I rarely discuss out of state appellate decisions, unless the issues involved could be influential in the State of Washington. An appellate case out of California, People v. Cody Julian, is a recent example. It involves an area of psychology called Child Sexual Abuse Accommodation Syndrome.
What is Child Sexual Abuse Accommodation Syndrome?
Child Sexual Abuse Accommodation Syndrome (CSAAS) is a theory of how children respond to ongoing sexual abuse. It outlines common behaviors and is believed to be a diagnostic tool. Experts in the field can be called to give testimony in abuse cases, either for or against the alleged perpetrator.
CSAAS expert testimony is admissible to “rehabilitate” a child witness. This occurs when the defense argues the alleged child victim’s conduct is inconsistent with a claim of sexual abuse. A classic defense attempt at witness discreditation is when the child delays reporting abuse. California, as does Washington State, allows expert testimony on common reactions child molestation victims experience, such as abrupt changes in behavior. However, such evidence is “not admissible to prove the complaining witness has in fact been sexually abused” (a difficult distinction).
The prosecutor in Mr. Julian’s case, after presenting CSAAS evidence, introduced statistical percentages of false allegations by child sexual abuse victims. The expert testified false allegations by children “don’t happen very often… about as low as one percent of cases to a high of maybe 6, 7, 8 percent of cases…” False allegations were “very infrequent or rare.”

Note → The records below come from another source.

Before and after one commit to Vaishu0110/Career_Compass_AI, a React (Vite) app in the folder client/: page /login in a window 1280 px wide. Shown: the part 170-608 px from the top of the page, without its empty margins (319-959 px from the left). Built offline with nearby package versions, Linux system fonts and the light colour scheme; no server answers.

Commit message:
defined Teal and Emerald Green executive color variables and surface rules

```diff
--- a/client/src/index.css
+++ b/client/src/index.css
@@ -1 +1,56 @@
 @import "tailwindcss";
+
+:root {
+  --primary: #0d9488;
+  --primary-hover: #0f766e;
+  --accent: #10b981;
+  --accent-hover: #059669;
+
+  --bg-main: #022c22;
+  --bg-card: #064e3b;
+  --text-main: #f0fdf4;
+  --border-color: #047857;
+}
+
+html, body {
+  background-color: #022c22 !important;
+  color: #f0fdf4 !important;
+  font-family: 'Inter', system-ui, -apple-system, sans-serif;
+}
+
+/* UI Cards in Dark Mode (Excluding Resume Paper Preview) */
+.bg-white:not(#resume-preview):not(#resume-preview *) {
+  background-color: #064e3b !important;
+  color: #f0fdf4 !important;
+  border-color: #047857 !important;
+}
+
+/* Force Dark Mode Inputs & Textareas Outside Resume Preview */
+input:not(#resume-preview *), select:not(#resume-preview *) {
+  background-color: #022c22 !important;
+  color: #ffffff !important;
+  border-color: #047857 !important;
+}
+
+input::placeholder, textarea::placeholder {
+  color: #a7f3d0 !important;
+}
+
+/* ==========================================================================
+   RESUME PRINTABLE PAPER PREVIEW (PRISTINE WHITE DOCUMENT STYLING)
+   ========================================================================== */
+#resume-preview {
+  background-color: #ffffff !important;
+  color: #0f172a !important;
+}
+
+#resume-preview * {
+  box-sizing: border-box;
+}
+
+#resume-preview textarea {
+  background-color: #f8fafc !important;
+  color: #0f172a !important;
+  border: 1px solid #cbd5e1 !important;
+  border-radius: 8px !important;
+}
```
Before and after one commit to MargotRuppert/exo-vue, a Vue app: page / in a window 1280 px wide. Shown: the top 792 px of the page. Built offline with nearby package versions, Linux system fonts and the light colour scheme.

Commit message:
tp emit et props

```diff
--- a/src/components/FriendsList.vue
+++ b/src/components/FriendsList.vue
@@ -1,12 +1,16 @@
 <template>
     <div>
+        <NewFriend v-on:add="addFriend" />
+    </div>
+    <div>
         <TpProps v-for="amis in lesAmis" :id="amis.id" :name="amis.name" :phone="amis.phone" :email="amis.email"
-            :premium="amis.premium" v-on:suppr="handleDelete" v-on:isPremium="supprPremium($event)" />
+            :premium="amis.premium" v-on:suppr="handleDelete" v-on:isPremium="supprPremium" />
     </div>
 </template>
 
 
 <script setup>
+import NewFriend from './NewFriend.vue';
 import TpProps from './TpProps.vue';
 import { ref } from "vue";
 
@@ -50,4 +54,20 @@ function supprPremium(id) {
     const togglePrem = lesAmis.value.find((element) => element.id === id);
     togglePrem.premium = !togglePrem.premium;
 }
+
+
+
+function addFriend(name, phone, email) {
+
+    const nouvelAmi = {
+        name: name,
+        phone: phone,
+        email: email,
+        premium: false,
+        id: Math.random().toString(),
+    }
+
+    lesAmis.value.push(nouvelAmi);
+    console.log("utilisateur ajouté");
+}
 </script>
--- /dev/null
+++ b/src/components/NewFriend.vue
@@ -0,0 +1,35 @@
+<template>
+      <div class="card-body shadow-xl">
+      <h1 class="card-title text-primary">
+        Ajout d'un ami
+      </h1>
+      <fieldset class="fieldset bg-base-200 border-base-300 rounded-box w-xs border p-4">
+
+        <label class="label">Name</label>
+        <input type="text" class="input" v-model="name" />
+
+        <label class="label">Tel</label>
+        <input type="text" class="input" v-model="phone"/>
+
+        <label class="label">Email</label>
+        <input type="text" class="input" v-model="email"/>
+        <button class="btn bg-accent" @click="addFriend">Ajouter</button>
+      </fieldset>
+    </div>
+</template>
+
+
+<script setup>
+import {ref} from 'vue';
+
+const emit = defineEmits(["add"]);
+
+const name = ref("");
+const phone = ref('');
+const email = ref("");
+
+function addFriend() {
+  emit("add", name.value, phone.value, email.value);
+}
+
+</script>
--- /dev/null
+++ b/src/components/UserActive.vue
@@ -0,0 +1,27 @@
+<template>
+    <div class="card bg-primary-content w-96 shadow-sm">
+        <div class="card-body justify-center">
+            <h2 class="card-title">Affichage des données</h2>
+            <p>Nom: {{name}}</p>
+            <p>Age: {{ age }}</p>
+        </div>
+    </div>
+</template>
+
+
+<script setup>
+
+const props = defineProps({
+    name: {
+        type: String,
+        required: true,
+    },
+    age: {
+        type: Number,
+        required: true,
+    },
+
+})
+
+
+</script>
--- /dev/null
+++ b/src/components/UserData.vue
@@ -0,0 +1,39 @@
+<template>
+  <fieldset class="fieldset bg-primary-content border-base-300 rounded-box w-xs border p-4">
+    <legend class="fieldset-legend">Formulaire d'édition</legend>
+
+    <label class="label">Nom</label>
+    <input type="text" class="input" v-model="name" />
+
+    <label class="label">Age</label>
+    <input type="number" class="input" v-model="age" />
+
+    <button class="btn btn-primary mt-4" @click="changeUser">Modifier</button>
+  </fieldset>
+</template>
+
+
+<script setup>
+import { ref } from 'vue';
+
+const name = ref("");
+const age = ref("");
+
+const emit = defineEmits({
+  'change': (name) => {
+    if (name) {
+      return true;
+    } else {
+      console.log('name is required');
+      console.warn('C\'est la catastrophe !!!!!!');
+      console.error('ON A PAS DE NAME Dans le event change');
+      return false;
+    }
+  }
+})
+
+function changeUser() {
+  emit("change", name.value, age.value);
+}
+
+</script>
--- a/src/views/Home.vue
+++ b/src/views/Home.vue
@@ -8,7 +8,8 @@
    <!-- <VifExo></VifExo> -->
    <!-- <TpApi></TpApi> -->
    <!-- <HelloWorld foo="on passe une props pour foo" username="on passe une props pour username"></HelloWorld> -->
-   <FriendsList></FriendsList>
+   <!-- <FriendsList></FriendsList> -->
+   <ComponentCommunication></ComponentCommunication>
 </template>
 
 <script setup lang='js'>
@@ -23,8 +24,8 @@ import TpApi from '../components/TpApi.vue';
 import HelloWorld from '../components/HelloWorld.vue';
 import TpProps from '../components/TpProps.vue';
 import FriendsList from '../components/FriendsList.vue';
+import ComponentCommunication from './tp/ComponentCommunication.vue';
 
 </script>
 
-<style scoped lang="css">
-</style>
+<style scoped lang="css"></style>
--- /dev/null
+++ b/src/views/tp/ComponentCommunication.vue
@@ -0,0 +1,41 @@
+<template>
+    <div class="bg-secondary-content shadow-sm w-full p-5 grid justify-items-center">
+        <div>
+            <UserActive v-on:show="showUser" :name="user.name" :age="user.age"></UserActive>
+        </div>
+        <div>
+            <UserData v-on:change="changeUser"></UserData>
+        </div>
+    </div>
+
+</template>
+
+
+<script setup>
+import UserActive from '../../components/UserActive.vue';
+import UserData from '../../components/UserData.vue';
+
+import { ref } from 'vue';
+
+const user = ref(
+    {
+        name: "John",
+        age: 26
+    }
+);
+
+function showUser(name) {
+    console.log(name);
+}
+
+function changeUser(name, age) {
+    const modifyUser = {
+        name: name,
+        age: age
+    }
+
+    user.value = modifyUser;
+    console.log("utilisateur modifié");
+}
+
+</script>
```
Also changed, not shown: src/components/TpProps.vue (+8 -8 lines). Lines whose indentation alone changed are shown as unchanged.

This went over the line! So much so, the court found Mr. Julian’s defense lawyer “ineffective” when he failed to object to the testimony. The Court held such statistical probabilities were “statistical probabilities of guilt”, where “the jury may be distracted from its required function of weighing the evidence on the issue of guilt and may rely instead on this irrelevant evidence.” The statistical probability invited jurors to presume Julian was guilty.
Instead of rehabilitating a child’s inconsistency over details that were in conflict, the prosecutor chose to get into statistical percentage of false allegations. He probably felt compelled to because the child testified inconsistently. She testified one of her statements was “mostly true and a little bit of a lie.”
The statistical probability testimony went beyond the “permissible scope” of CSAAS evidence, was “highly prejudicial,” and “deprived Mr. Julian of a fair trial.” His convictions for lewd acts upon a child and sexual penetration of a child under ten years of age were reversed and his case was remanded for a new trial.
Washington state often looks to California as “persuasive authority.” Here, the state prosecutor went too far in attempts to use an expert to bolster child testimony.
If you have a criminal matter and would like to consult with a lawyer, contact Jan Olson at Ellis, Li & McKinstry, PLLC. You can reach Jan by calling (206) 682-0565 or by e-mail at firstname.lastname@example.org.